SEPT. 8-NOV. 10

Achtung, Frau Direktorin! Austrian director Leontine Sagan dishes out smoldering kohl-lined glances and stolen bow-lipped kisses between mistress and student in her 1931 film Maedchen in Uniform (pictured, with In the Street at 7 p.m. Wednesday, Sept. 22), part of the National Museum of Women in the Arts’ Filming the 20th Century: Visions From Women Directors film series. When young Manuela arrives at an aristocratic girls’ boarding school thick with oppressive Prussian discipline, the young Frþulein falls hopelessly in love with her gorgeous female teacher. The steamy tale was banned by the Nazis for its bold anti-authoritarianism, but it should please modern audiences keen on power games.
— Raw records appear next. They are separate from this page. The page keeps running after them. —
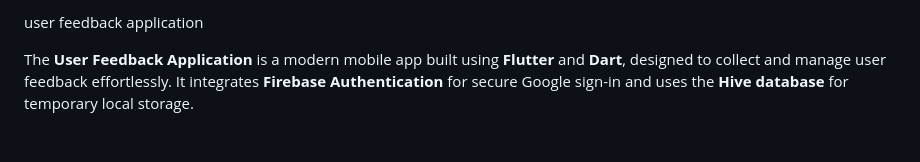
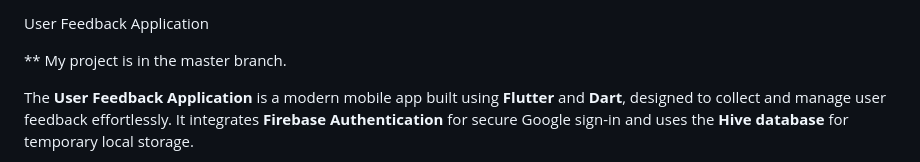
Before and after one commit to devopsvikramsingh/user-feedback-application, a Markdown page: README.md, the part around the change. Rendered like a GitHub page; blank space fills up the shorter version.

Commit message:
Enhance README with project details and formatting
Added project branch information and improved title formatting.

```diff
--- a/README.md
+++ b/README.md
@@ -1,4 +1,6 @@
-user feedback application
+User Feedback Application
+
+** My project is in the master branch.
 
 The **User Feedback Application** is a modern mobile app built using **Flutter** and **Dart**, designed to collect and manage user feedback effortlessly.
 It integrates **Firebase Authentication** for secure Google sign-in and uses the **Hive database** for temporary local storage.
```
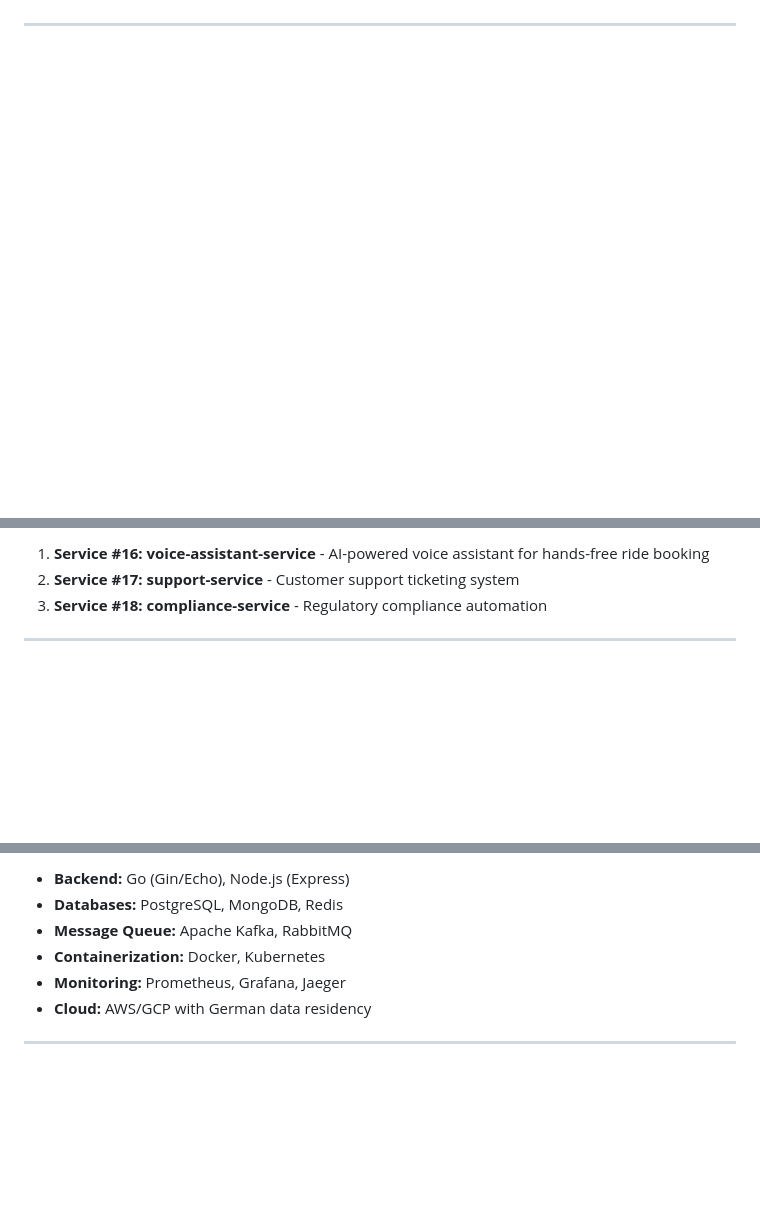
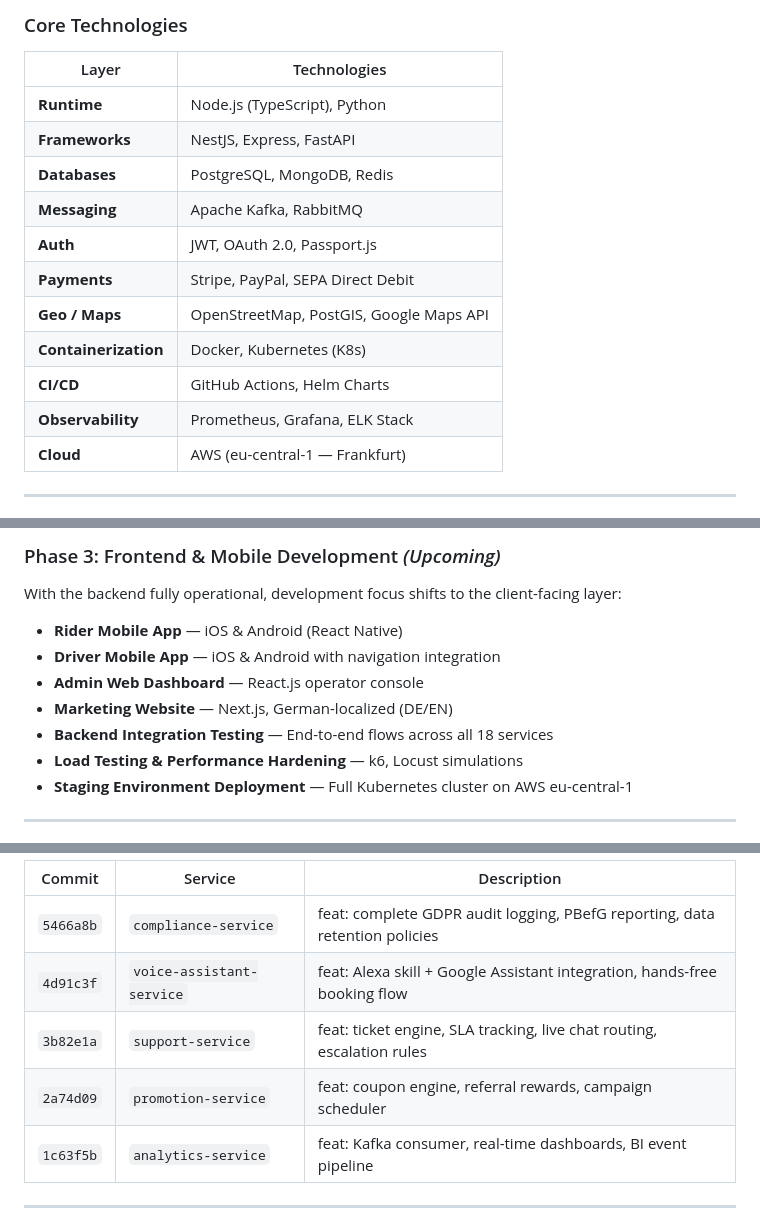
Before and after one commit to khiamazizi2802-design/ride-share-platform-germany, a Markdown page: SERVICE_STATUS.md, 3 parts joined by grey strips. Rendered like a GitHub page; blank space fills up the shorter version.

```diff
--- a/SERVICE_STATUS.md
+++ b/SERVICE_STATUS.md
@@ -79,3 +91,18 @@ Each service is self-contained with its own database, business logic, API surfac
+### Core Technologies
+
+| Layer | Technologies |
+|-------|--------------|
+| **Runtime** | Node.js (TypeScript), Python |
+| **Frameworks** | NestJS, Express, FastAPI |
+| **Databases** | PostgreSQL, MongoDB, Redis |
+| **Messaging** | Apache Kafka, RabbitMQ |
+| **Auth** | JWT, OAuth 2.0, Passport.js |
+| **Payments** | Stripe, PayPal, SEPA Direct Debit |
+| **Geo / Maps** | OpenStreetMap, PostGIS, Google Maps API |
+| **Containerization** | Docker, Kubernetes (K8s) |
+| **CI/CD** | GitHub Actions, Helm Charts |
+| **Observability** | Prometheus, Grafana, ELK Stack |
+| **Cloud** | AWS (eu-central-1 — Frankfurt) |
 
 ---
 
@@ -83,7 +110,15 @@ Each service is self-contained with its own database, business logic, API surfac
 
-1. **Service #16: voice-assistant-service** - AI-powered voice assistant for hands-free ride booking
-2. **Service #17: support-service** - Customer support ticketing system
-3. **Service #18: compliance-service** - Regulatory compliance automation
+### Phase 3: Frontend & Mobile Development *(Upcoming)*
+
+With the backend fully operational, development focus shifts to the client-facing layer:
+
+- **Rider Mobile App** — iOS & Android (React Native)
+- **Driver Mobile App** — iOS & Android with navigation integration
+- **Admin Web Dashboard** — React.js operator console
+- **Marketing Website** — Next.js, German-localized (DE/EN)
+- **Backend Integration Testing** — End-to-end flows across all 18 services
+- **Load Testing & Performance Hardening** — k6, Locust simulations
+- **Staging Environment Deployment** — Full Kubernetes cluster on AWS eu-central-1
 
 ---
 
@@ -129,10 +156,11 @@ ride-share-platform-germany/
 
-- **Backend:** Go (Gin/Echo), Node.js (Express)
-- **Databases:** PostgreSQL, MongoDB, Redis
-- **Message Queue:** Apache Kafka, RabbitMQ
-- **Containerization:** Docker, Kubernetes
-- **Monitoring:** Prometheus, Grafana, Jaeger
-- **Cloud:** AWS/GCP with German data residency
+| Commit | Service | Description |
+|--------|---------|-------------|
+| `5466a8b` | `compliance-service` | feat: complete GDPR audit logging, PBefG reporting, data retention policies |
+| `4d91c3f` | `voice-assistant-service` | feat: Alexa skill + Google Assistant integration, hands-free booking flow |
+| `3b82e1a` | `support-service` | feat: ticket engine, SLA tracking, live chat routing, escalation rules |
+| `2a74d09` | `promotion-service` | feat: coupon engine, referral rewards, campaign scheduler |
+| `1c63f5b` | `analytics-service` | feat: Kafka consumer, real-time dashboards, BI event pipeline |
 
 ---
 
```
Also changed, not shown: other parts of SERVICE_STATUS.md (+92 -94 lines).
Somewhat less controversial is Ruth Orkin’s Little Fugitive (with Ruth Orkin: Frames of Life at 7 p.m. Wednesday, Oct. 20), a black-and-white flick from 1953 that Franáois Truffaut declared an inspiration for the French New Wave. Its kid-centric journey through childhood’s jungles has Nouvelle Vague written all over it, and photographer-turned-filmmaker Orkin lends each frame the street smarts she gleaned from her years photographing New York City and its denizens. The film’s early sequences, shot in Brooklyn streets teeming with boys in thick denim and Converse All-Stars, are a sharp introduction to 7-year-old Joey. But when the young protagonist goes on a day trip to Coney Island—complete with extended action sequences on carousels, bumper cars, and pony rides—Little Fugitive looks like a series of amusement park postcards strung together in a big whirl of cotton eye-candy. The series also includes Lois Weber’s silent drama The Blot (with The Lost Garden: The Life and Cinema of Alice Guy-Blachþ at 7 p.m. Wednesday, Sept. 8) and Shirley Clarke’s gritty docudrama The Cool World (with Go! Go! Go!- at 7 p.m. Wednesday, Nov. 10). At the National Museum of Women in the Arts, 1250 New York Ave. NW. $5. For reservations call (202) 783-7370. (Jessica Dawson)